Task to complete:
Would you return the lines between the one holding "Before and after one commit to caitydows/coursera-capstone, a" and the one holding "Also changed, not shown: parts of 5 cells", inclusive, and only those, exactly as they stand in the listing below?

Data extract:

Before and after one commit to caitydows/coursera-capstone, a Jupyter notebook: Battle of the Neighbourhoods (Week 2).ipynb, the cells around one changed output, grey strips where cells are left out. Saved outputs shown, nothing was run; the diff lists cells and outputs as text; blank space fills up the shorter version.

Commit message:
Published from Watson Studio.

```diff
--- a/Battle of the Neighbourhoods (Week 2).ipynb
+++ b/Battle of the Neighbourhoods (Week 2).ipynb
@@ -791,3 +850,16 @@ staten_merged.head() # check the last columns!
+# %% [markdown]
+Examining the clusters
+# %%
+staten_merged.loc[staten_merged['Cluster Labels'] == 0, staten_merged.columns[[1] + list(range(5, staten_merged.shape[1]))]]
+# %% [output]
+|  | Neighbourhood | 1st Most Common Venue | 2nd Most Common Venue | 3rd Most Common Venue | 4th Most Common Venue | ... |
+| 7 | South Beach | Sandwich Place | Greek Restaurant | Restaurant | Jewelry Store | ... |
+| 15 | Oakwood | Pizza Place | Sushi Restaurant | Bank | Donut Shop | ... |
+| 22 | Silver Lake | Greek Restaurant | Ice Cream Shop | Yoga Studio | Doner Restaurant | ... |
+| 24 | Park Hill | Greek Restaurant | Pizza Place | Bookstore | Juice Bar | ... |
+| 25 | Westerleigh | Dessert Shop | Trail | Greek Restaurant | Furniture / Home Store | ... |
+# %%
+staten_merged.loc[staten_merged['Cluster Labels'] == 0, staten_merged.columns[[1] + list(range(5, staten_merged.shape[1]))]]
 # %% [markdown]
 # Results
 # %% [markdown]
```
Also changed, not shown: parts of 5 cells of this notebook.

---

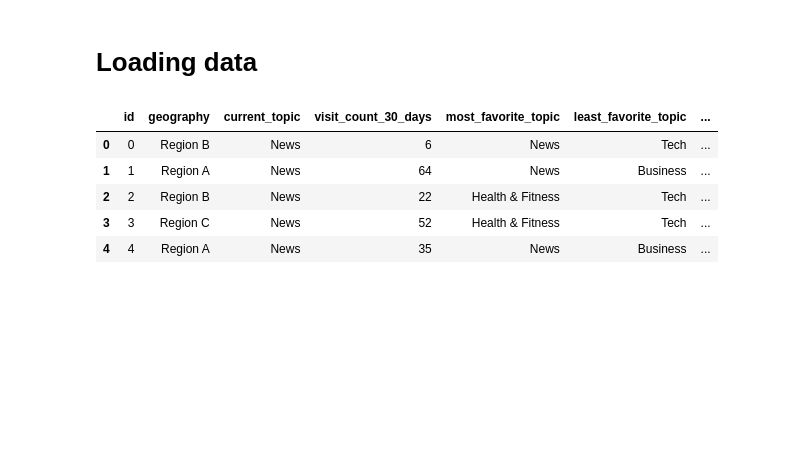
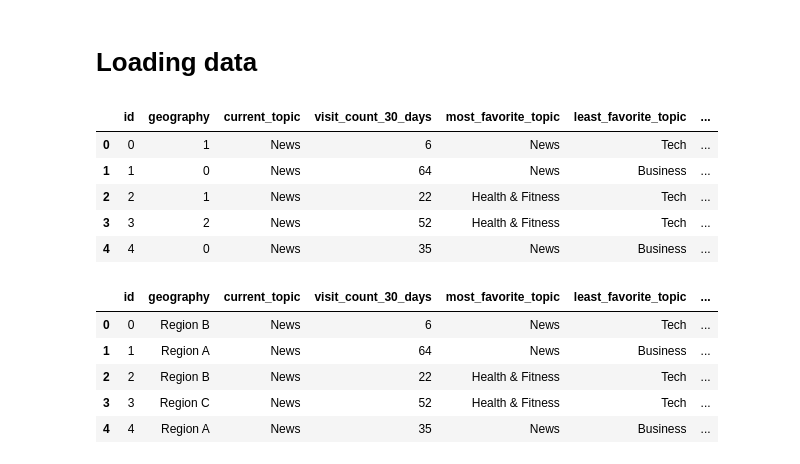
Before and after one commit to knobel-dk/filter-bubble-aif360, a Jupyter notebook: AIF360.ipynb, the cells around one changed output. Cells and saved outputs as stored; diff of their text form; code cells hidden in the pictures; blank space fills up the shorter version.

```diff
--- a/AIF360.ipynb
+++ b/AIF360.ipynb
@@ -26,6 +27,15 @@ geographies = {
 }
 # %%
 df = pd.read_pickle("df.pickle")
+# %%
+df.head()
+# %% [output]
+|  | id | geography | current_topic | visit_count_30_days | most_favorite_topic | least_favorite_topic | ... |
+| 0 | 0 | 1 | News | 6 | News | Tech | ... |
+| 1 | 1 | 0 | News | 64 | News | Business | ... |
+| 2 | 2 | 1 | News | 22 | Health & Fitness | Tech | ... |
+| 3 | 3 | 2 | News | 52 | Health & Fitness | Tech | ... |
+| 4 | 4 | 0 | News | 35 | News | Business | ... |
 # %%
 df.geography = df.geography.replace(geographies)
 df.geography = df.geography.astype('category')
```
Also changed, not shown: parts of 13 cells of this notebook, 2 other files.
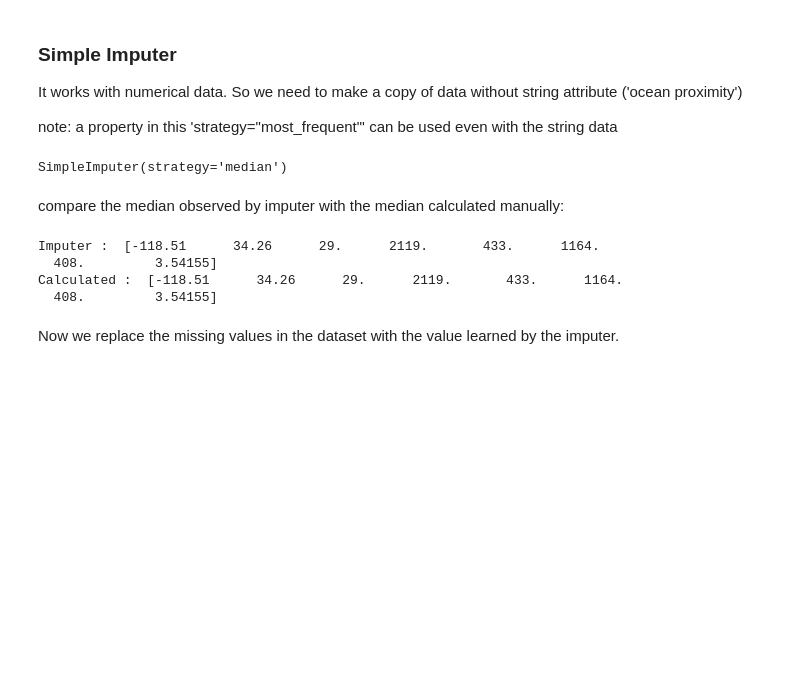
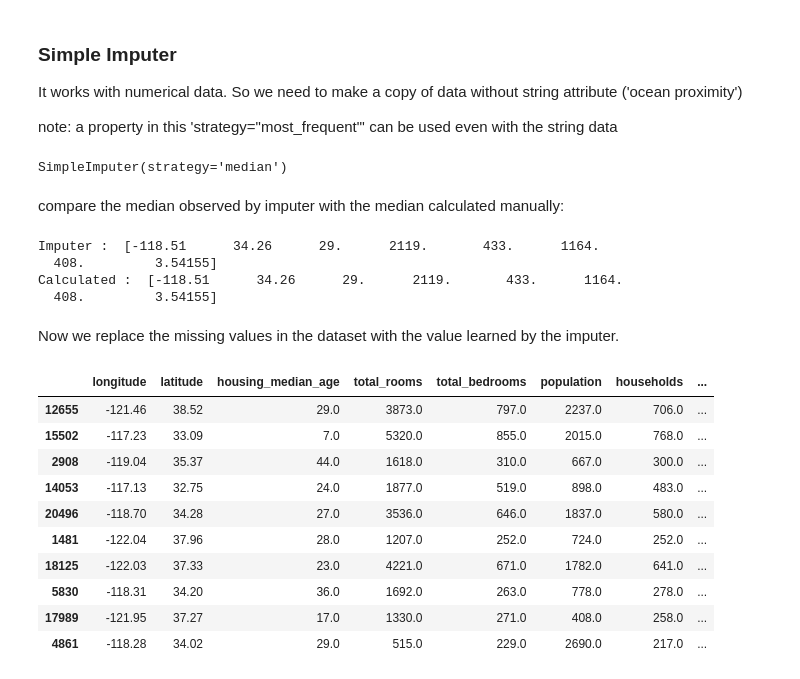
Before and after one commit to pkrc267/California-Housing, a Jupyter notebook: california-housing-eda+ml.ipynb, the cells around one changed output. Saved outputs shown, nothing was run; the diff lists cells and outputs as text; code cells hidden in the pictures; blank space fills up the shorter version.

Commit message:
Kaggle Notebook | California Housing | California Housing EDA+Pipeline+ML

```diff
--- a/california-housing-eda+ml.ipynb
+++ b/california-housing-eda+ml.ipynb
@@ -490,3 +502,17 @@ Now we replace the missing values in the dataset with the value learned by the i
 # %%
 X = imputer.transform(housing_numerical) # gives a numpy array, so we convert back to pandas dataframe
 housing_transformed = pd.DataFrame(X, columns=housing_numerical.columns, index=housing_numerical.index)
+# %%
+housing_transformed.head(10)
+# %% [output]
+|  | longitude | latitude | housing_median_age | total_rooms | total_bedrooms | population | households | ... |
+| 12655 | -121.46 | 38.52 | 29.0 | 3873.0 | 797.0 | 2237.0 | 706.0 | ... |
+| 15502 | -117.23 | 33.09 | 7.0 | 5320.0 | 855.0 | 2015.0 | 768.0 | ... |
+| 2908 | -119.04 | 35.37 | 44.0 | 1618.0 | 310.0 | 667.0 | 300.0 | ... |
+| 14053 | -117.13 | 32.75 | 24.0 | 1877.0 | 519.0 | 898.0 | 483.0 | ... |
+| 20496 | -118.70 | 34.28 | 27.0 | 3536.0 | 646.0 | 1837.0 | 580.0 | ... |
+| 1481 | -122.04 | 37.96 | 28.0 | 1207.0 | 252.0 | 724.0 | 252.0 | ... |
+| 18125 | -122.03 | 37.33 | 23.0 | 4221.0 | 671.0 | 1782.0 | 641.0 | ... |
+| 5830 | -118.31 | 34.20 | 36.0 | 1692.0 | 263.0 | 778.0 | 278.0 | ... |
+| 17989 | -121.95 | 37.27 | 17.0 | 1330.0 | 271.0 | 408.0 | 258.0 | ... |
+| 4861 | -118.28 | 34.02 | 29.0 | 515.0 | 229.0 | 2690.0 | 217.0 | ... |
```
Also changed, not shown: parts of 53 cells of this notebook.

---

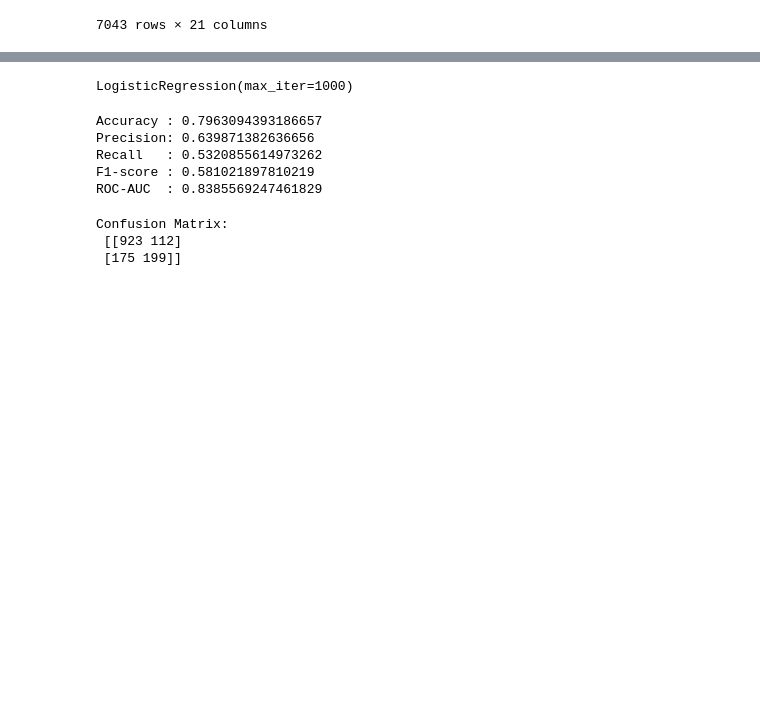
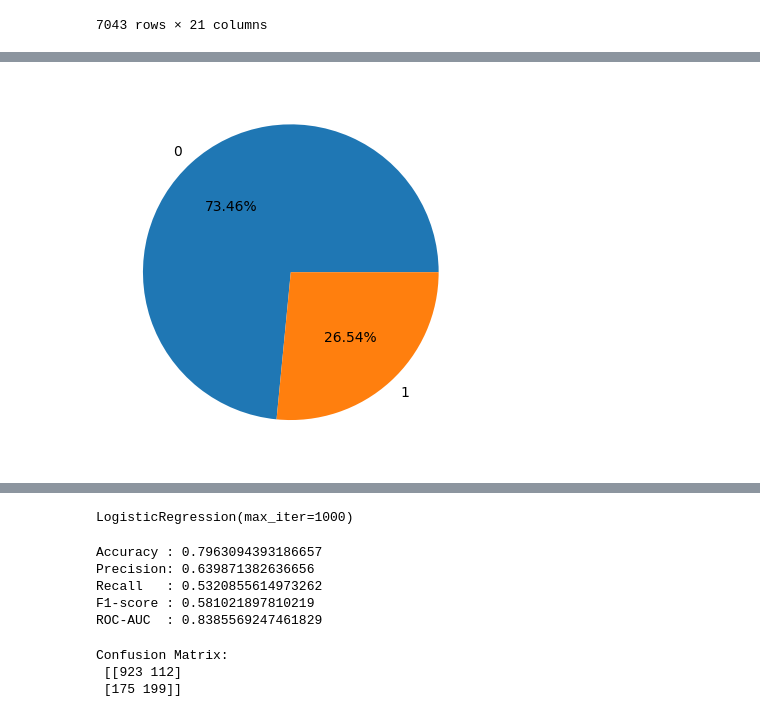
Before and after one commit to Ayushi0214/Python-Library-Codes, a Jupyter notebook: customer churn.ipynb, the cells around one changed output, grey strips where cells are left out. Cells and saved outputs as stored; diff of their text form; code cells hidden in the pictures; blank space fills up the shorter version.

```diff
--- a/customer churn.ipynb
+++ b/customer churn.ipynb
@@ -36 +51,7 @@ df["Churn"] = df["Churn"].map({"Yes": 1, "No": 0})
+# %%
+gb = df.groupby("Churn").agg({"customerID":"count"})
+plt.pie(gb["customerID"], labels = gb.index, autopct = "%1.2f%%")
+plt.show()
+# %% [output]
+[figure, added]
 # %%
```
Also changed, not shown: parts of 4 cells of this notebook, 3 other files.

Exercise solution:
Before and after one commit to caitydows/coursera-capstone, a Jupyter notebook: Battle of the Neighbourhoods (Week 2).ipynb, the cells around one changed output, grey strips where cells are left out. Saved outputs shown, nothing was run; the diff lists cells and outputs as text; blank space fills up the shorter version.

Commit message:
Published from Watson Studio.

```diff
--- a/Battle of the Neighbourhoods (Week 2).ipynb
+++ b/Battle of the Neighbourhoods (Week 2).ipynb
@@ -791,3 +850,16 @@ staten_merged.head() # check the last columns!
+# %% [markdown]
+Examining the clusters
+# %%
+staten_merged.loc[staten_merged['Cluster Labels'] == 0, staten_merged.columns[[1] + list(range(5, staten_merged.shape[1]))]]
+# %% [output]
+|  | Neighbourhood | 1st Most Common Venue | 2nd Most Common Venue | 3rd Most Common Venue | 4th Most Common Venue | ... |
+| 7 | South Beach | Sandwich Place | Greek Restaurant | Restaurant | Jewelry Store | ... |
+| 15 | Oakwood | Pizza Place | Sushi Restaurant | Bank | Donut Shop | ... |
+| 22 | Silver Lake | Greek Restaurant | Ice Cream Shop | Yoga Studio | Doner Restaurant | ... |
+| 24 | Park Hill | Greek Restaurant | Pizza Place | Bookstore | Juice Bar | ... |
+| 25 | Westerleigh | Dessert Shop | Trail | Greek Restaurant | Furniture / Home Store | ... |
+# %%
+staten_merged.loc[staten_merged['Cluster Labels'] == 0, staten_merged.columns[[1] + list(range(5, staten_merged.shape[1]))]]
 # %% [markdown]
 # Results
 # %% [markdown]
```
Also changed, not shown: parts of 5 cells of this notebook.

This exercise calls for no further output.